Jul 06 2010

Out of This Earth: East India Adivasis and the Aluminium Cartel

Out of This Earth: East India Adivasis and the Aluminium Cartel
By Felix Padel and Samarendra Das
Published by Orient BlackSwan

Aluminium is a metal that many take for granted in hundreds of artifacts but fewer understand where it comes from and its real costs. Behind the shining image of aluminium is a dark side of environmental catastrophes, political manipulations and cultural genocide.

Out of This Earth: East India Adivasis and the Aluminium Cartel written by Felix Padel and Samarendra Das is an extraordinary book that explores the aluminium industry over its entire life cycle, from the mining of Bauxite to its various end uses.

With a foreward by Arundathi Roy it focuses on the Adivasis struggle against  mining activities in the state of Odisha (former Orissa). There industrialization is imposed under the guise of development, growth and poverty alleviation, a process that has already displaced thousands of people and destroyed tribal society‘s structures. The book traces a hidden history of how one country after another has swallowed promises of prosperity and plunged into a cycle of exploitation and unrepayable debt.
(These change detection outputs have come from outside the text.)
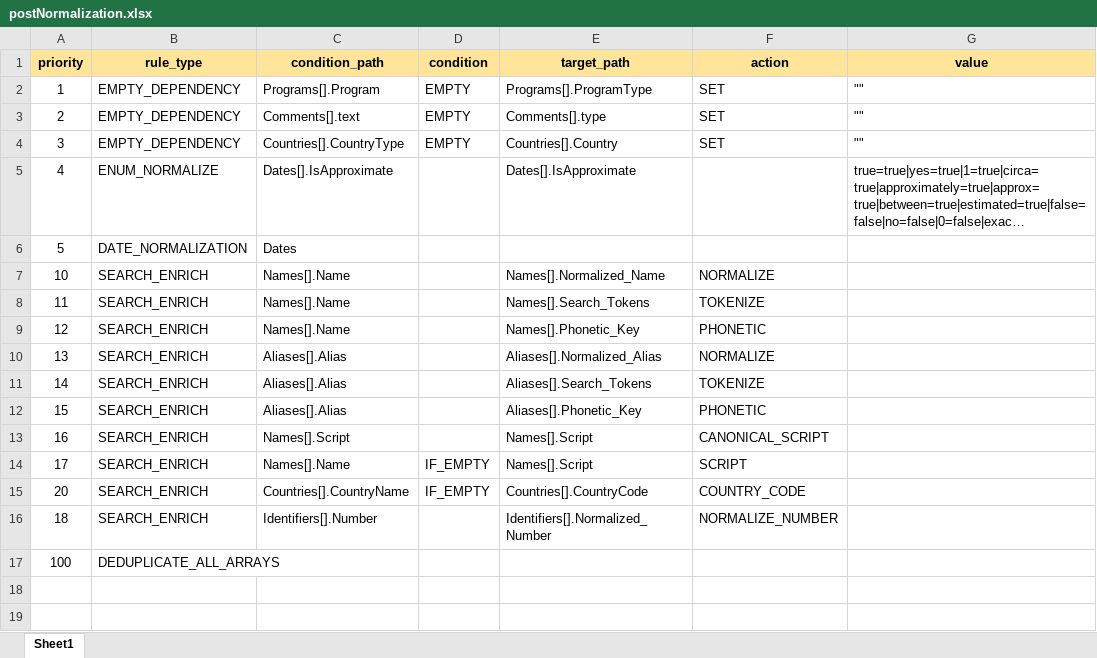
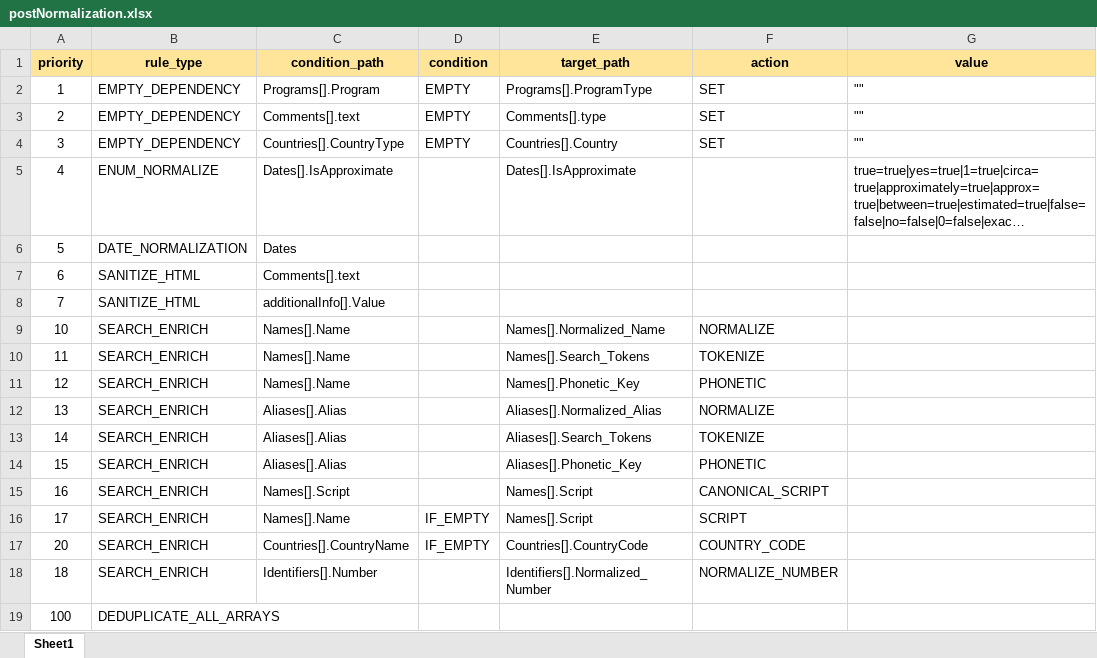
Before and after one commit to VinnoVigilance/python-components, an Excel workbook: data/rules/postNormalization.xlsx, sheet Sheet1, drawn as a sheet; long unchanged cells end in …; values as stored, in another font and other column widths than the file's, no borders; the diff names each change by its address in the sheet, - before the commit and + after, or states it on an @@ line.

Commit message:
feat(PDG-3): strip HTML from canonical text in post-normalization

```diff
--- a/data/rules/postNormalization.xlsx (sheet Sheet1)
+++ b/data/rules/postNormalization.xlsx (sheet Sheet1)
+row 7: 6 | SANITIZE_HTML | Comments[].text
+row 8: 7 | SANITIZE_HTML | additionalInfo[].Value
```
Also changed, not shown: 2 other files.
One of the real contributions of Out of This Earth is the commendable effort of the authors to painstakingly trace the forces that actually drive and control the global aluminium industry – how it is driven by a cartel that fuses mining companies, investment bankers, government deals, metals traders and arms manufacturers.

Aluminium has become a product of ‘strategic’ use for war-mongering forces in the world, which naturally push for the growth of the aluminium industry at any cost in order to ensure a constant supply of aircrafts, tanks, bombs and missiles.  Out of This Earth quotes the official biography of Alcoa (Aluminum Company of America, one of the world’s oldest and biggest aluminium companies) which states: “War was good to Alcoa”!  As the book mentions: “The quest for military supremacy… is a driving force and key source of profit behind aluminium production, now as much as ever.” (pp 284-285).
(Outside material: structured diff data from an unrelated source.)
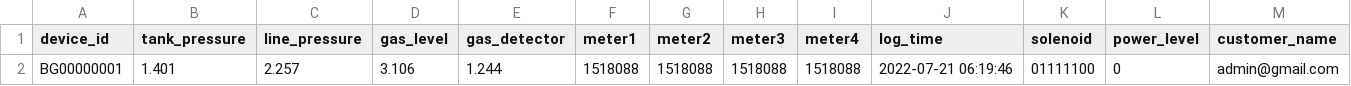
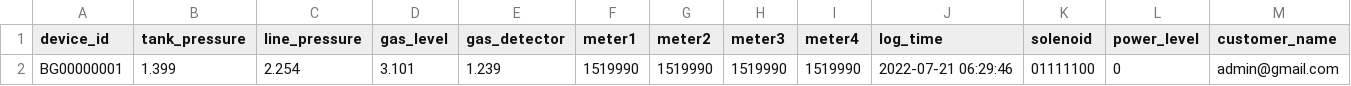
Before and after one commit to lifemedlink/csv, a CSV file: erp.csv, drawn as a sheet; only a part is shown; the diff names each change by its address in the sheet, - before the commit and + after, or states it on an @@ line.

Commit message:
erp file on 2022-07-21 01:00:01

```diff
--- a/erp.csv
+++ b/erp.csv
-B2 (tank_pressure): 1.401
+B2 (tank_pressure): 1.399
-C2 (line_pressure): 2.257
+C2 (line_pressure): 2.254
-D2 (gas_level): 3.106
+D2 (gas_level): 3.101
-E2 (gas_detector): 1.244
+E2 (gas_detector): 1.239
-F2 (meter1): 1518088
+F2 (meter1): 1519990
-G2 (meter2): 1518088
+G2 (meter2): 1519990
-H2 (meter3): 1518088
+H2 (meter3): 1519990
-I2 (meter4): 1518088
+I2 (meter4): 1519990
-J2 (log_time): 2022-07-21 06:19:46
+J2 (log_time): 2022-07-21 06:29:46
```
The ‘profitability’ of the aluminium industry is something that the industry and its sponsors are very fond of projecting. Out of this Earth explains how exactly the manufacture of aluminium is made so ‘profitable’ – through massive state-sponsored tax breaks and subsidies (on land, water and electricity for instance) and more importantly by keeping the price of the main raw material bauxite abysmally low. To explain the essentially unstable nature of the profits made Padel and Das quote the sudden breakdown of Iceland’s entire economy (as a result of what they term ‘aluminium capitalisation’), with high loans amounting to more than ten times what the country really had taken to finance aluminium companies.

The book is a good example of how capitalism and violence are intertwined in the the case of the mining industry. Praful Bidwai, political analyst and activist, referred to the book as a passionate and a factually-rich account of conditions in Odisha, where extreme poverty and great wealth of natural resources exist simultaneously. “The book tells us, in a very engaging way, about what is happening to people who live there, who are profoundly disempowered and have worst of social indices. It brings out how the so-called free market sustains a state of deprivation in Odisha by looking at connections between local and global finance, trade exchanges etc. One can read in the book the quality of sheer violence and brutality in running a system like this, which is based on destroying people,” he said.

During Saving Iceland’s fourth direct action camp, which took place in the summer of 2008, Samarendra Das, one of the authors of Out of This Earth, visited Iceland and spoke publicly about the situation in Orissa, the global effects of aluminium production and the connection between the struggle in Iceland and in India. Some of Samarendra and Padel’s articles have been published on this web:
Agya, What Do You Mean by Development? and Double Death – Aluminum’s Link with Genocide.